EXERCISE GOAL. Please set down the records exactly, keeping every line.
· · · · ·
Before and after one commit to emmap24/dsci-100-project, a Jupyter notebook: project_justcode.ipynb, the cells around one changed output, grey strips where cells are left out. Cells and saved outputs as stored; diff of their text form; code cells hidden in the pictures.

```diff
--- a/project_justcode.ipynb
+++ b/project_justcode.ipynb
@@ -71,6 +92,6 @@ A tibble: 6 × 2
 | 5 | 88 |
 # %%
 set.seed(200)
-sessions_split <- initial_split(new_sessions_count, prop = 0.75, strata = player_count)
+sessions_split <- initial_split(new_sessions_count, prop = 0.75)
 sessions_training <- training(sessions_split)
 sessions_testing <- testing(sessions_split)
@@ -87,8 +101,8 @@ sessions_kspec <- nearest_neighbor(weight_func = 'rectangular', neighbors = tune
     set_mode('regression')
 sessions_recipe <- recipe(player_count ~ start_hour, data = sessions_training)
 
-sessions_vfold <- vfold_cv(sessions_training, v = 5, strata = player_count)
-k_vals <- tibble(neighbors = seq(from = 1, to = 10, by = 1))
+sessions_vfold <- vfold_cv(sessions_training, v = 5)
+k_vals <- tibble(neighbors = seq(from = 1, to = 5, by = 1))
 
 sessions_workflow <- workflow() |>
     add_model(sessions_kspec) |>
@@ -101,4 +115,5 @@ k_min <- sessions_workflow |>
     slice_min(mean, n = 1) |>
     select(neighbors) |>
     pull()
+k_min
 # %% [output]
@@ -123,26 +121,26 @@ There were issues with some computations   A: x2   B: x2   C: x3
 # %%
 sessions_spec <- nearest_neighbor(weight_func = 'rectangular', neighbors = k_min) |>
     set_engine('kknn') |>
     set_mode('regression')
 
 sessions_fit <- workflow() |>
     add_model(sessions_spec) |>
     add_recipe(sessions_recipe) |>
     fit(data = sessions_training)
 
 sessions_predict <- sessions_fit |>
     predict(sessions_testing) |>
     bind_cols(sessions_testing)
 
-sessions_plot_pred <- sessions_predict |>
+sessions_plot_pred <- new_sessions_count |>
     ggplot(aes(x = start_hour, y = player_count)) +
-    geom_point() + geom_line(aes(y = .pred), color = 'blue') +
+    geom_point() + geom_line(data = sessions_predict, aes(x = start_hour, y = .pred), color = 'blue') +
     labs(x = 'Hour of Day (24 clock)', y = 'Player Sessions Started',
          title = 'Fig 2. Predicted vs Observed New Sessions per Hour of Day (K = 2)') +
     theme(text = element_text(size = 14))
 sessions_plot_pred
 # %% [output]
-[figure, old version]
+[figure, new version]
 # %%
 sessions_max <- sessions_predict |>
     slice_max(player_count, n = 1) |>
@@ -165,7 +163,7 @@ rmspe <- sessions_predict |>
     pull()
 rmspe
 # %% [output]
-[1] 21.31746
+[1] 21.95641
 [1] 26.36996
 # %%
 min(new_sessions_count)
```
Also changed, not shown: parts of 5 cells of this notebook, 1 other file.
· · · · ·
SOLUTION TO THIS PROBLEM.
Before and after one commit to emmap24/dsci-100-project, a Jupyter notebook: project_justcode.ipynb, the cells around one changed output, grey strips where cells are left out. Cells and saved outputs as stored; diff of their text form; code cells hidden in the pictures.

```diff
--- a/project_justcode.ipynb
+++ b/project_justcode.ipynb
@@ -71,6 +92,6 @@ A tibble: 6 × 2
 | 5 | 88 |
 # %%
 set.seed(200)
-sessions_split <- initial_split(new_sessions_count, prop = 0.75, strata = player_count)
+sessions_split <- initial_split(new_sessions_count, prop = 0.75)
 sessions_training <- training(sessions_split)
 sessions_testing <- testing(sessions_split)
@@ -87,8 +101,8 @@ sessions_kspec <- nearest_neighbor(weight_func = 'rectangular', neighbors = tune
     set_mode('regression')
 sessions_recipe <- recipe(player_count ~ start_hour, data = sessions_training)
 
-sessions_vfold <- vfold_cv(sessions_training, v = 5, strata = player_count)
-k_vals <- tibble(neighbors = seq(from = 1, to = 10, by = 1))
+sessions_vfold <- vfold_cv(sessions_training, v = 5)
+k_vals <- tibble(neighbors = seq(from = 1, to = 5, by = 1))
 
 sessions_workflow <- workflow() |>
     add_model(sessions_kspec) |>
@@ -101,4 +115,5 @@ k_min <- sessions_workflow |>
     slice_min(mean, n = 1) |>
     select(neighbors) |>
     pull()
+k_min
 # %% [output]
@@ -123,26 +121,26 @@ There were issues with some computations   A: x2   B: x2   C: x3
 # %%
 sessions_spec <- nearest_neighbor(weight_func = 'rectangular', neighbors = k_min) |>
     set_engine('kknn') |>
     set_mode('regression')
 
 sessions_fit <- workflow() |>
     add_model(sessions_spec) |>
     add_recipe(sessions_recipe) |>
     fit(data = sessions_training)
 
 sessions_predict <- sessions_fit |>
     predict(sessions_testing) |>
     bind_cols(sessions_testing)
 
-sessions_plot_pred <- sessions_predict |>
+sessions_plot_pred <- new_sessions_count |>
     ggplot(aes(x = start_hour, y = player_count)) +
-    geom_point() + geom_line(aes(y = .pred), color = 'blue') +
+    geom_point() + geom_line(data = sessions_predict, aes(x = start_hour, y = .pred), color = 'blue') +
     labs(x = 'Hour of Day (24 clock)', y = 'Player Sessions Started',
          title = 'Fig 2. Predicted vs Observed New Sessions per Hour of Day (K = 2)') +
     theme(text = element_text(size = 14))
 sessions_plot_pred
 # %% [output]
-[figure, old version]
+[figure, new version]
 # %%
 sessions_max <- sessions_predict |>
     slice_max(player_count, n = 1) |>
@@ -165,7 +163,7 @@ rmspe <- sessions_predict |>
     pull()
 rmspe
 # %% [output]
-[1] 21.31746
+[1] 21.95641
 [1] 26.36996
 # %%
 min(new_sessions_count)
```
Also changed, not shown: parts of 5 cells of this notebook, 1 other file.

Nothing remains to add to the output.